- **THE PROBLEM**
Only the pictures are dropped. Restate each line below word for word.

Before-and-after change data:
************
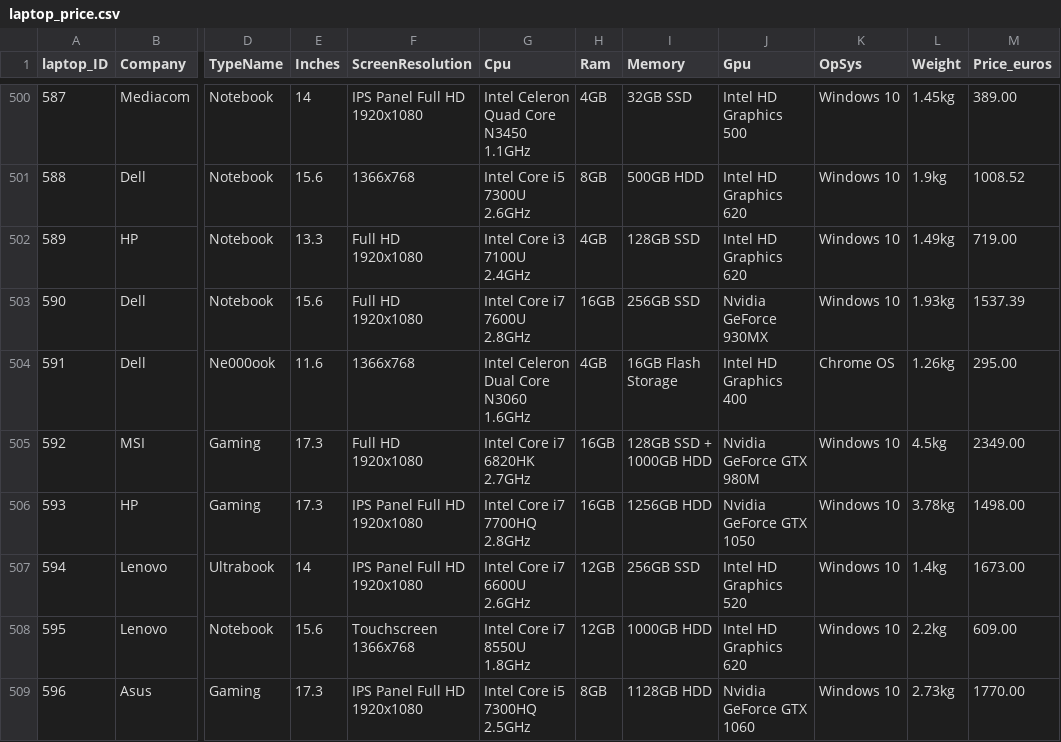
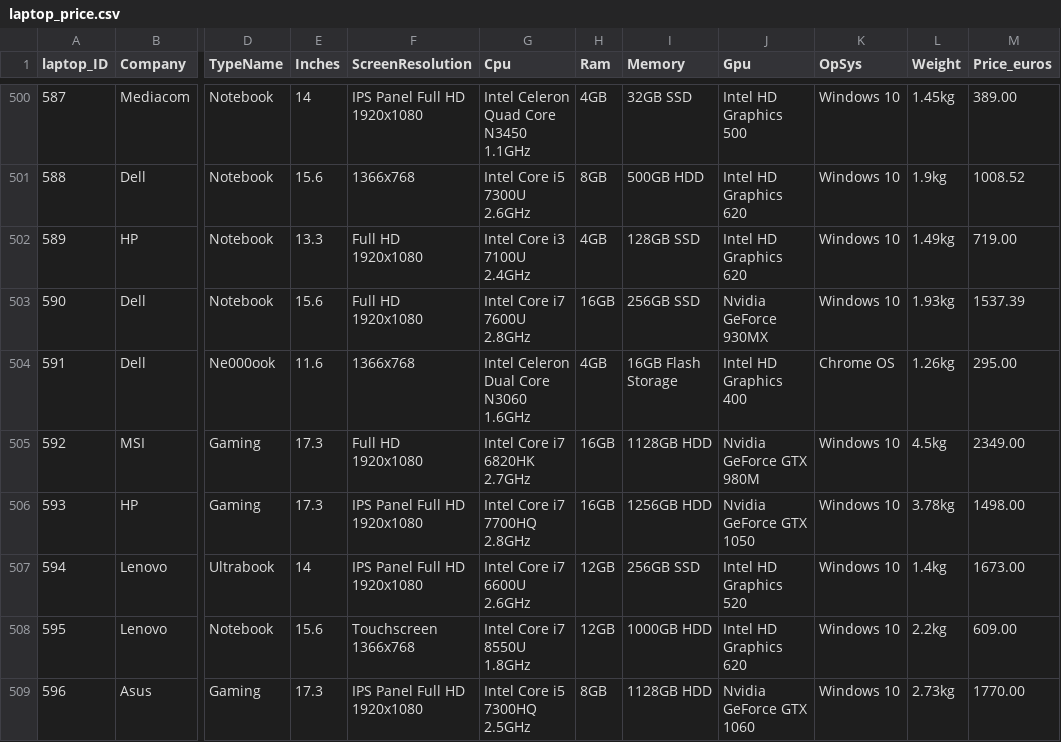
Before and after one commit to ThSpinelli/mesurados, a CSV file: laptop_price.csv, drawn as a sheet; only a part is shown, gaps mark what is left out; the diff names each change by its address in the sheet, - before the commit and + after, or states it on an @@ line.

Commit message:
laptop_price.csv

```diff
--- a/laptop_price.csv
+++ b/laptop_price.csv
-I505 (Memory): 128GB SSD + 1000GB HDD
+I505 (Memory): 1128GB HDD
```
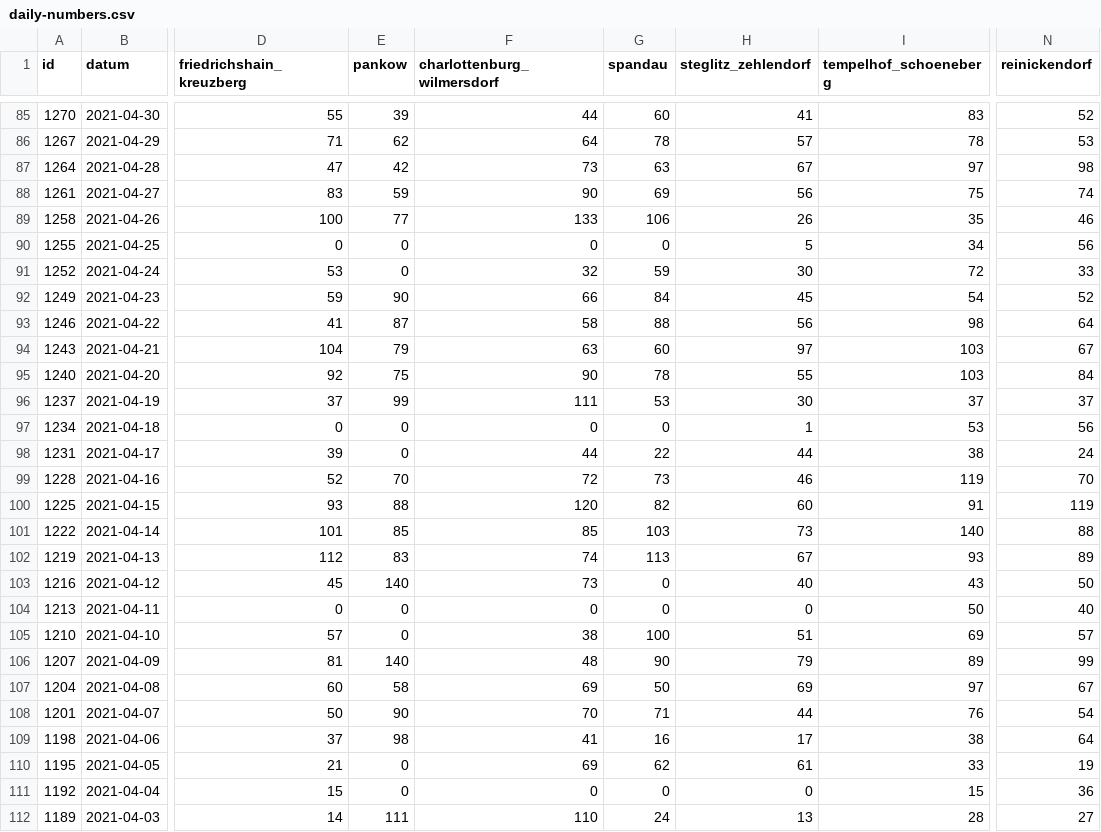
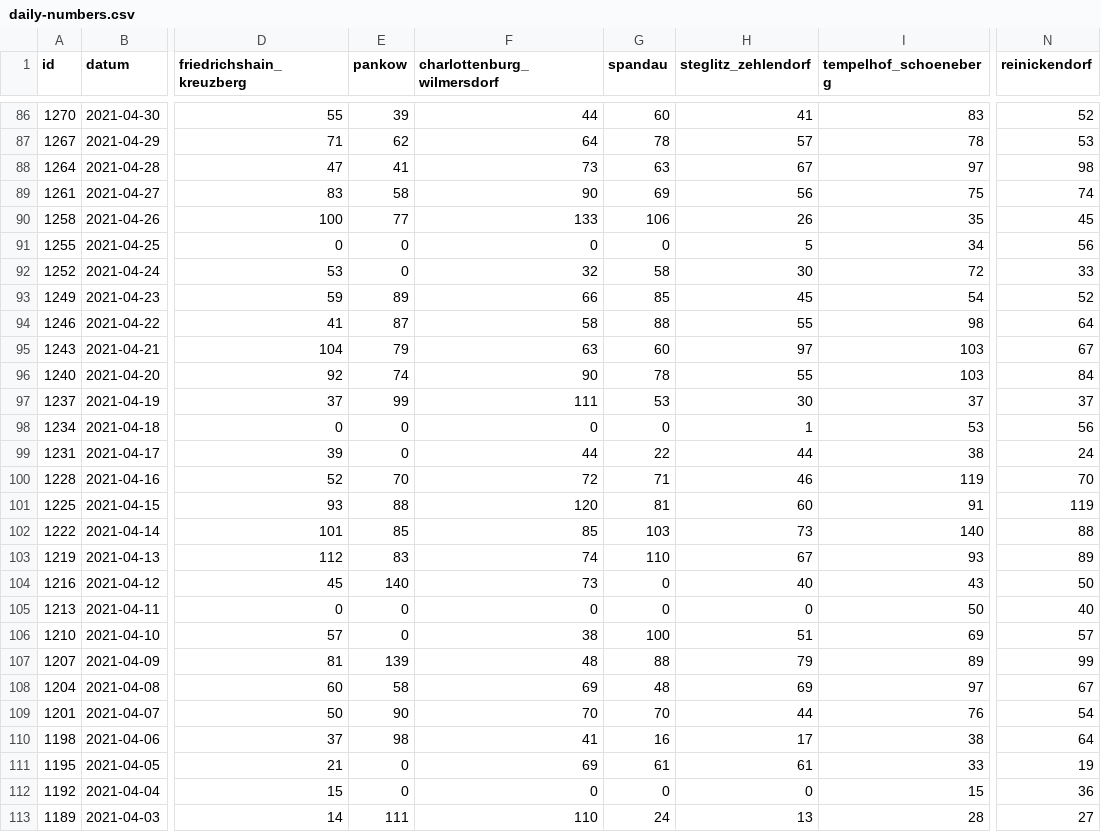
Before and after one commit to MarkusH/covid19-berlin, a CSV file: data/daily-numbers.csv, drawn as a sheet; only a part is shown, gaps mark what is left out; addresses are those after the commit; the diff covers the shown part only; the diff names each change by its address in the sheet, - before the commit and + after, or states it on an @@ line.

```diff
--- a/data/daily-numbers.csv
+++ b/data/daily-numbers.csv
-E88 (pankow): 42
+E88 (pankow): 41
-E89 (pankow): 59
+E89 (pankow): 58
-N90 (reinickendorf): 46
+N90 (reinickendorf): 45
-G92 (spandau): 59
+G92 (spandau): 58
-E93 (pankow): 90
+E93 (pankow): 89
-G93 (spandau): 84
+G93 (spandau): 85
-H94 (steglitz_zehlendorf): 56
+H94 (steglitz_zehlendorf): 55
-E96 (pankow): 75
+E96 (pankow): 74
-G100 (spandau): 73
+G100 (spandau): 71
-G101 (spandau): 82
+G101 (spandau): 81
-G103 (spandau): 113
+G103 (spandau): 110
-E107 (pankow): 140
+E107 (pankow): 139
-G107 (spandau): 90
+G107 (spandau): 88
-G108 (spandau): 50
+G108 (spandau): 48
-G109 (spandau): 71
+G109 (spandau): 70
-G111 (spandau): 62
+G111 (spandau): 61
```
Also changed, not shown: 1 added row and 64 edited cells elsewhere in this file, data/7-day-incidence.csv, data/daily-indicators.csv.
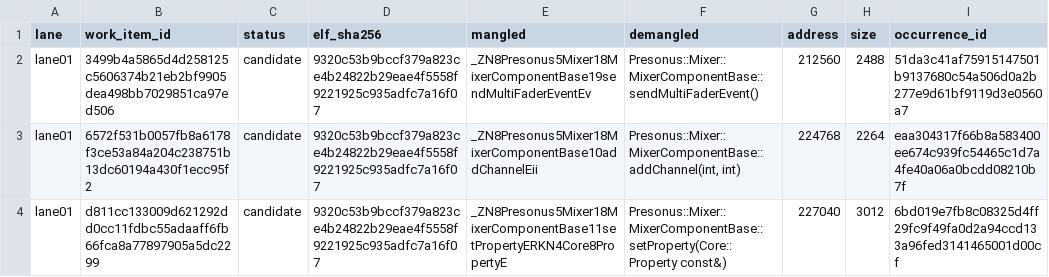
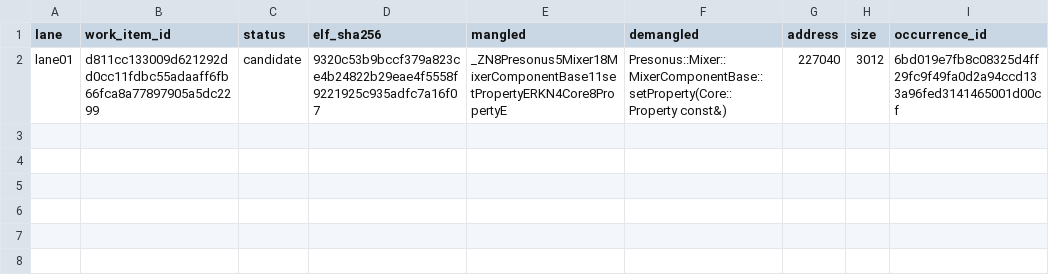
Before and after one commit to DjFix/Presonus-RM-RML-Analysis, a TSV file: docs/reconstruction-10x10-batches-20261123/C007.tsv, drawn as a sheet.

```diff
--- a/docs/reconstruction-10x10-batches-20261123/C007.tsv
+++ b/docs/reconstruction-10x10-batches-20261123/C007.tsv
@@ -1,4 +1,2 @@
 lane	work_item_id	status	elf_sha256	mangled	demangled	address	size	occurrence_id
-lane01	3499b4a5865d4d258125c5606374b21eb2bf9905dea498bb7029851ca97ed506	candidate	9320c53b9bccf379a823ce4b24822b29eae4f5558f9221925c935adfc7a16f07	_ZN8Presonus5Mixer18MixerComponentBase19sendMultiFaderEventEv	Presonus::Mixer::MixerComponentBase::sendMultiFaderEvent()	212560	2488	51da3c41af75915147501b9137680c54a506d0a2b277e9d61bf9119d3e0560a7
-lane01	6572f531b0057fb8a6178f3ce53a84a204c238751b13dc60194a430f1ecc95f2	candidate	9320c53b9bccf379a823ce4b24822b29eae4f5558f9221925c935adfc7a16f07	_ZN8Presonus5Mixer18MixerComponentBase10addChannelEii	Presonus::Mixer::MixerComponentBase::addChannel(int, int)	224768	2264	eaa304317f66b8a583400ee674c939fc54465c1d7a4fe40a06a0bcdd08210b7f
 lane01	d811cc133009d621292dd0cc11fdbc55adaaff6fb66fca8a77897905a5dc2299	candidate	9320c53b9bccf379a823ce4b24822b29eae4f5558f9221925c935adfc7a16f07	_ZN8Presonus5Mixer18MixerComponentBase11setPropertyERKN4Core8PropertyE	Presonus::Mixer::MixerComponentBase::setProperty(Core::Property const&)	227040	3012	6bd019e7fb8c08325d4ff29fc9f49fa0d2a94ccd133a96fed3141465001d00cf
```
Also changed, not shown: docs/reconstruction-10x10-batches-20261123/C001.tsv, docs/reconstruction-10x10-batches-20261123/C002.tsv, 6 other files.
************
- **RESPONSE AREA**
Before and after one commit to ThSpinelli/mesurados, a CSV file: laptop_price.csv, drawn as a sheet; only a part is shown, gaps mark what is left out; the diff names each change by its address in the sheet, - before the commit and + after, or states it on an @@ line.

Commit message:
laptop_price.csv

```diff
--- a/laptop_price.csv
+++ b/laptop_price.csv
-I505 (Memory): 128GB SSD + 1000GB HDD
+I505 (Memory): 1128GB HDD
```
Before and after one commit to MarkusH/covid19-berlin, a CSV file: data/daily-numbers.csv, drawn as a sheet; only a part is shown, gaps mark what is left out; addresses are those after the commit; the diff covers the shown part only; the diff names each change by its address in the sheet, - before the commit and + after, or states it on an @@ line.

```diff
--- a/data/daily-numbers.csv
+++ b/data/daily-numbers.csv
-E88 (pankow): 42
+E88 (pankow): 41
-E89 (pankow): 59
+E89 (pankow): 58
-N90 (reinickendorf): 46
+N90 (reinickendorf): 45
-G92 (spandau): 59
+G92 (spandau): 58
-E93 (pankow): 90
+E93 (pankow): 89
-G93 (spandau): 84
+G93 (spandau): 85
-H94 (steglitz_zehlendorf): 56
+H94 (steglitz_zehlendorf): 55
-E96 (pankow): 75
+E96 (pankow): 74
-G100 (spandau): 73
+G100 (spandau): 71
-G101 (spandau): 82
+G101 (spandau): 81
-G103 (spandau): 113
+G103 (spandau): 110
-E107 (pankow): 140
+E107 (pankow): 139
-G107 (spandau): 90
+G107 (spandau): 88
-G108 (spandau): 50
+G108 (spandau): 48
-G109 (spandau): 71
+G109 (spandau): 70
-G111 (spandau): 62
+G111 (spandau): 61
```
Also changed, not shown: 1 added row and 64 edited cells elsewhere in this file, data/7-day-incidence.csv, data/daily-indicators.csv.
Before and after one commit to DjFix/Presonus-RM-RML-Analysis, a TSV file: docs/reconstruction-10x10-batches-20261123/C007.tsv, drawn as a sheet.

```diff
--- a/docs/reconstruction-10x10-batches-20261123/C007.tsv
+++ b/docs/reconstruction-10x10-batches-20261123/C007.tsv
@@ -1,4 +1,2 @@
 lane	work_item_id	status	elf_sha256	mangled	demangled	address	size	occurrence_id
-lane01	3499b4a5865d4d258125c5606374b21eb2bf9905dea498bb7029851ca97ed506	candidate	9320c53b9bccf379a823ce4b24822b29eae4f5558f9221925c935adfc7a16f07	_ZN8Presonus5Mixer18MixerComponentBase19sendMultiFaderEventEv	Presonus::Mixer::MixerComponentBase::sendMultiFaderEvent()	212560	2488	51da3c41af75915147501b9137680c54a506d0a2b277e9d61bf9119d3e0560a7
-lane01	6572f531b0057fb8a6178f3ce53a84a204c238751b13dc60194a430f1ecc95f2	candidate	9320c53b9bccf379a823ce4b24822b29eae4f5558f9221925c935adfc7a16f07	_ZN8Presonus5Mixer18MixerComponentBase10addChannelEii	Presonus::Mixer::MixerComponentBase::addChannel(int, int)	224768	2264	eaa304317f66b8a583400ee674c939fc54465c1d7a4fe40a06a0bcdd08210b7f
 lane01	d811cc133009d621292dd0cc11fdbc55adaaff6fb66fca8a77897905a5dc2299	candidate	9320c53b9bccf379a823ce4b24822b29eae4f5558f9221925c935adfc7a16f07	_ZN8Presonus5Mixer18MixerComponentBase11setPropertyERKN4Core8PropertyE	Presonus::Mixer::MixerComponentBase::setProperty(Core::Property const&)	227040	3012	6bd019e7fb8c08325d4ff29fc9f49fa0d2a94ccd133a96fed3141465001d00cf
```
Also changed, not shown: docs/reconstruction-10x10-batches-20261123/C001.tsv, docs/reconstruction-10x10-batches-20261123/C002.tsv, 6 other files.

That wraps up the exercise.